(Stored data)
══════════════════════════════

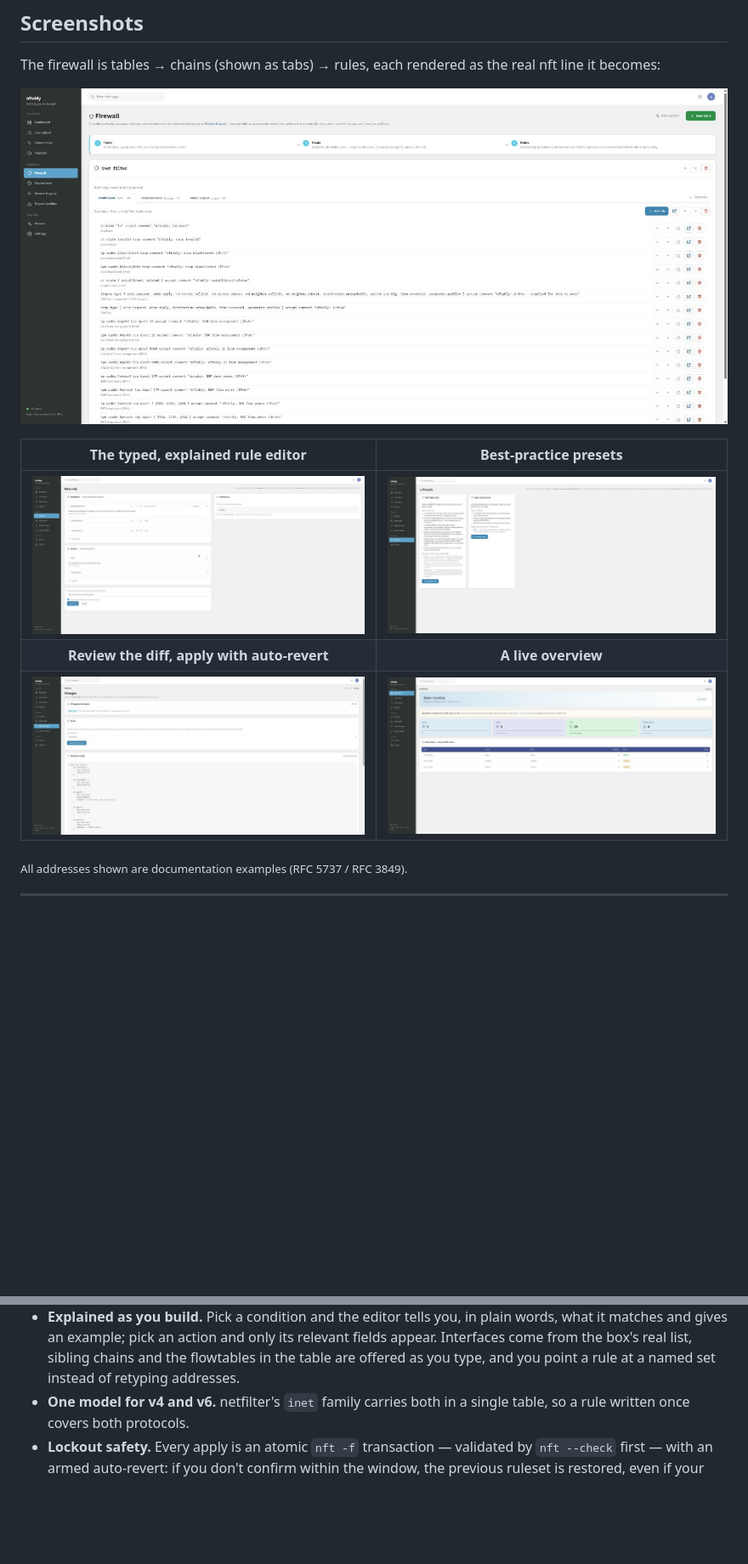
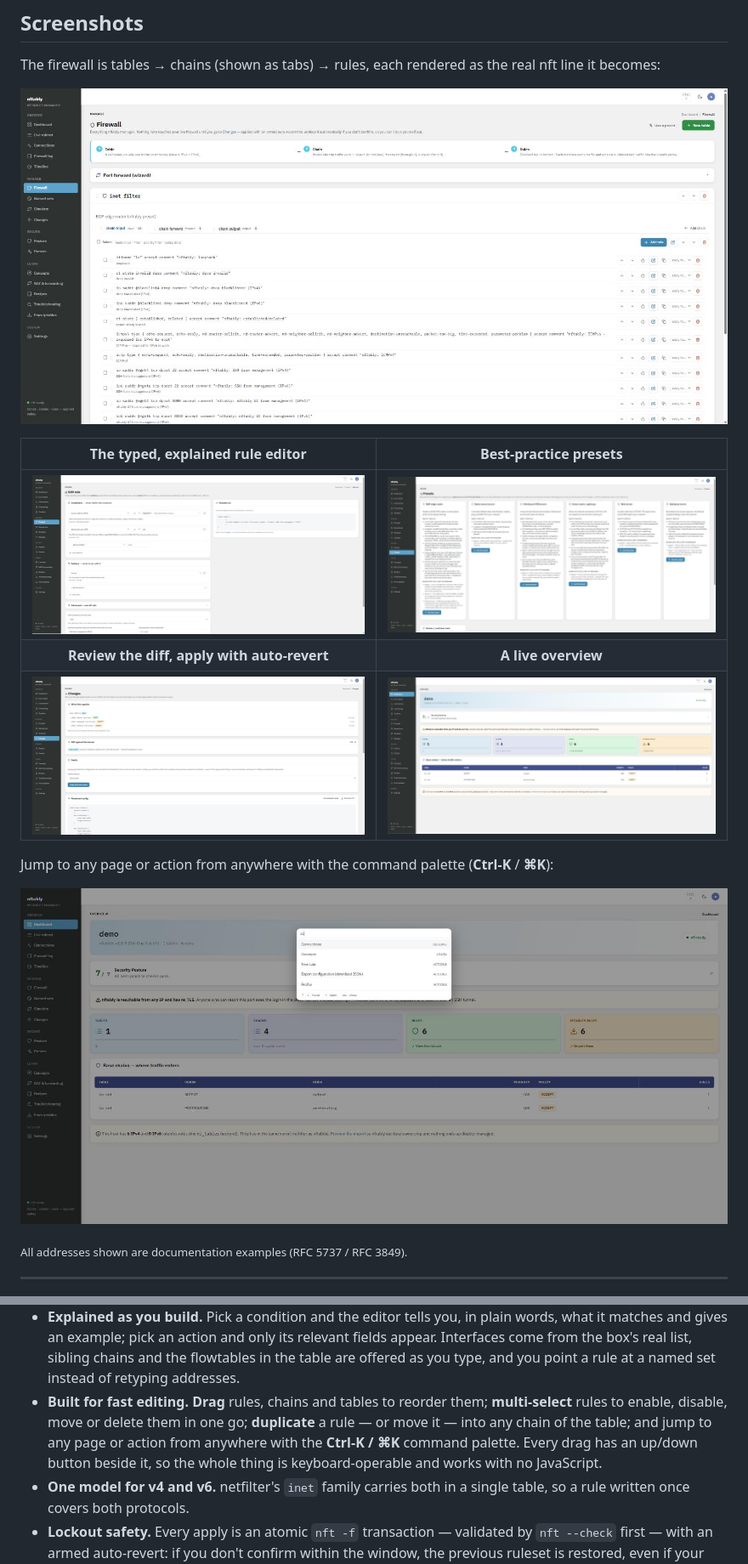
Before and after one commit to floreabogdan/nftably, a Markdown page: README.md, 2 parts joined by grey strips. Shown at 85% size. Rendered like a GitHub page; pictures changed too: docs/screenshots/dashboard.jpg, docs/screenshots/firewall.jpg, docs/screenshots/palette.jpg (added); blank space fills up the shorter version.

```diff
--- a/README.md
+++ b/README.md
@@ -28,6 +28,10 @@ nft line it becomes:
 | **Review the diff, apply with auto-revert** | **A live overview** |
 | ![Review](docs/screenshots/review.jpg) | ![Dashboard](docs/screenshots/dashboard.jpg) |
 
+Jump to any page or action from anywhere with the command palette (**Ctrl-K** / **⌘K**):
+
+![The command palette](docs/screenshots/palette.jpg)
+
 <sub>All addresses shown are documentation examples (RFC 5737 / RFC 3849).</sub>
 
 ---
@@ -54,6 +58,12 @@ make** and **easy to get right**:
   fields appear. Interfaces come from the box's real list, sibling chains and the
   flowtables in the table are offered as you type, and you point a rule at a named
   set instead of retyping addresses.
+- **Built for fast editing.** **Drag** rules, chains and tables to reorder them;
+  **multi-select** rules to enable, disable, move or delete them in one go;
+  **duplicate** a rule — or move it — into any chain of the table; and jump to any
+  page or action from anywhere with the **Ctrl-K / ⌘K** command palette. Every drag
+  has an up/down button beside it, so the whole thing is keyboard-operable and works
+  with no JavaScript.
 - **One model for v4 and v6.** netfilter's `inet` family carries both in a single
   table, so a rule written once covers both protocols.
 - **Lockout safety.** Every apply is an atomic `nft -f` transaction — validated by
```
Also changed, not shown: CHANGELOG.md (+29 -0 lines), CONTRIBUTING.md (+3 -1 lines).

══════════════════════════════

Go over the records above line by line and count those holding the word "page". Reply only with the number.

3